Q: Did you see any of the signs [inaudible]? [Inaudible] your reaction is now?
Rumsfeld: I don't have a reaction.
Q: [Inaudible] show us the WMD?
Rumsfeld: I'll tell you, on that subject on the record, I was up there eating my cobb salad, I think, with Larry and I read two things.
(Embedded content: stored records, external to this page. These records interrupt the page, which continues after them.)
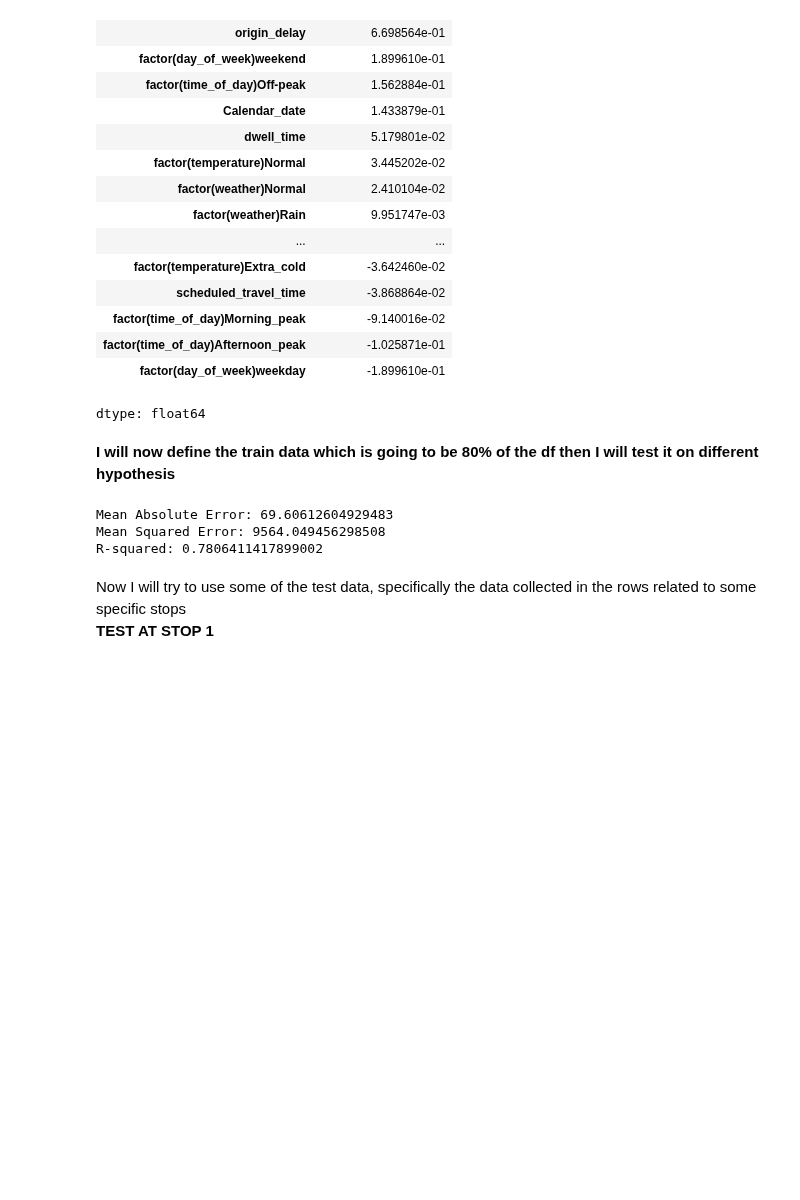
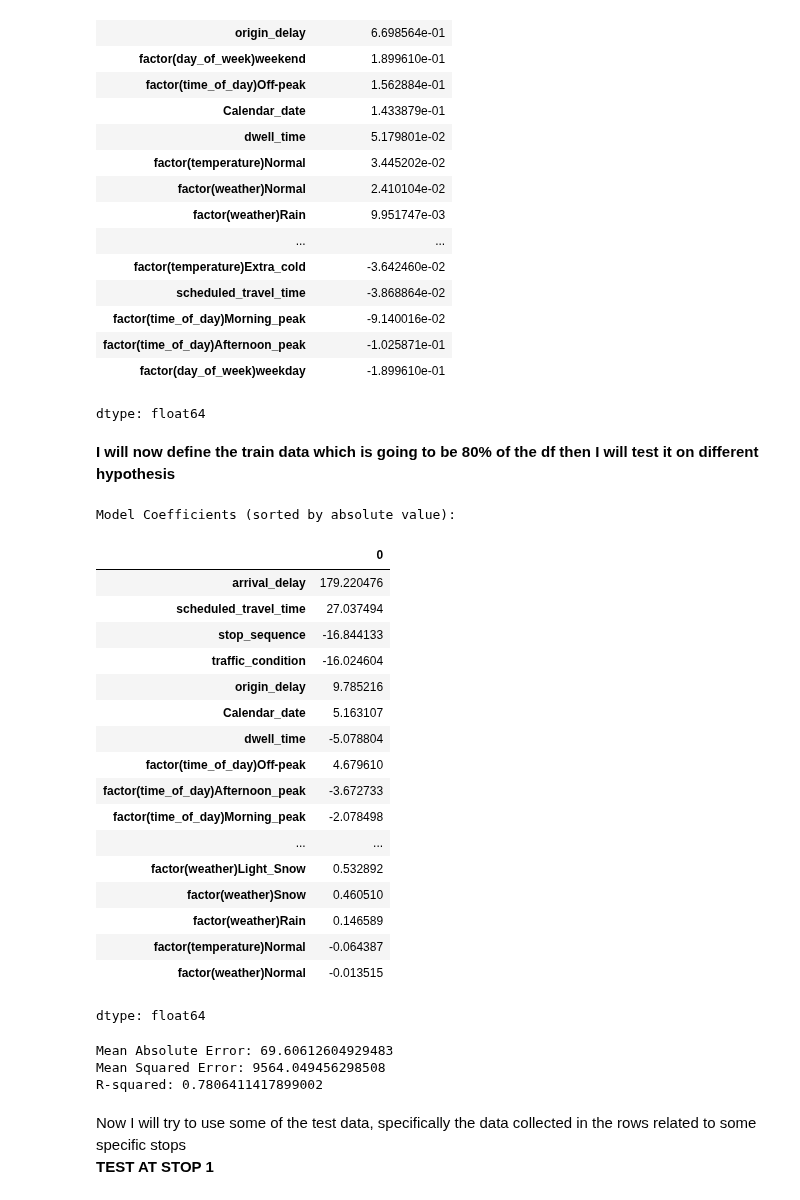
Before and after one commit to Gioalf/AH2179, a Jupyter notebook: project/AIprojectGioAlf.ipynb, the cells around one changed output. Cells and saved outputs as stored; diff of their text form; code cells hidden in the pictures; blank space fills up the shorter version.

```diff
--- a/project/AIprojectGioAlf.ipynb
+++ b/project/AIprojectGioAlf.ipynb
@@ -354,13 +354,46 @@ X_train_scaled = scaler.fit_transform(X_train)
 X_test_scaled = scaler.transform(X_test)
 # %%
 # Create a Linear Regression model
-model = LinearRegression()
+model1 = LinearRegression()
 
 # Fit the model to the training data
-model.fit(X_train_scaled, y_train)
+model1.fit(X_train_scaled, y_train)
 
 # Predict the test data with the fitted model
-y_pred_A1_0 = model.predict(X_test_scaled)
+y_pred_A1_0 = model1.predict(X_test_scaled)
+# %%
+# Get the coefficients and the feature names
+coefficients = model1.coef_
+feature_names = X_train.columns
+
+# Create a pandas Series to easily view coefficients with their feature names
+coefficients_series = pd.Series(coefficients, index=feature_names)
+
+# Sort the coefficients by their absolute value to see the most influential features
+sorted_coefficients = coefficients_series.abs().sort_values(ascending=False)
+
+print("Model Coefficients (sorted by absolute value):")
+display(coefficients_series[sorted_coefficients.index])
+# %% [output]
+Model Coefficients (sorted by absolute value):
+|  | 0 |
+| arrival_delay | 179.220476 |
+| scheduled_travel_time | 27.037494 |
+| stop_sequence | -16.844133 |
+| traffic_condition | -16.024604 |
+| origin_delay | 9.785216 |
+| Calendar_date | 5.163107 |
+| dwell_time | -5.078804 |
+| factor(time_of_day)Off-peak | 4.679610 |
+| factor(time_of_day)Afternoon_peak | -3.672733 |
+| factor(time_of_day)Morning_peak | -2.078498 |
+| ... | ... |
+| factor(weather)Light_Snow | 0.532892 |
+| factor(weather)Snow | 0.460510 |
+| factor(weather)Rain | 0.146589 |
+| factor(temperature)Normal | -0.064387 |
+| factor(weather)Normal | -0.013515 |
+dtype: float64
 # %%
 mae = mean_absolute_error(y_test, y_pred_A1_0)
 mse = mean_squared_error(y_test, y_pred_A1_0)
```
Also changed, not shown: parts of 10 cells of this notebook.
One was Colin Powell's piece and I think we have some copies here in case you missed it. It is -- [Laughter]… I said to Larry, why don't we pass it out in case anyone hasn't seen it? I mean he's [inaudible]. Anyone who's got a sign that says no WMD, read Colin's speech.
The other piece to read is off the CIA web site, the unclassified version of David Kay's presentation.
[Portion omitted due to ground rules.]
Q: I think we're done.
Q: Thank you for your time.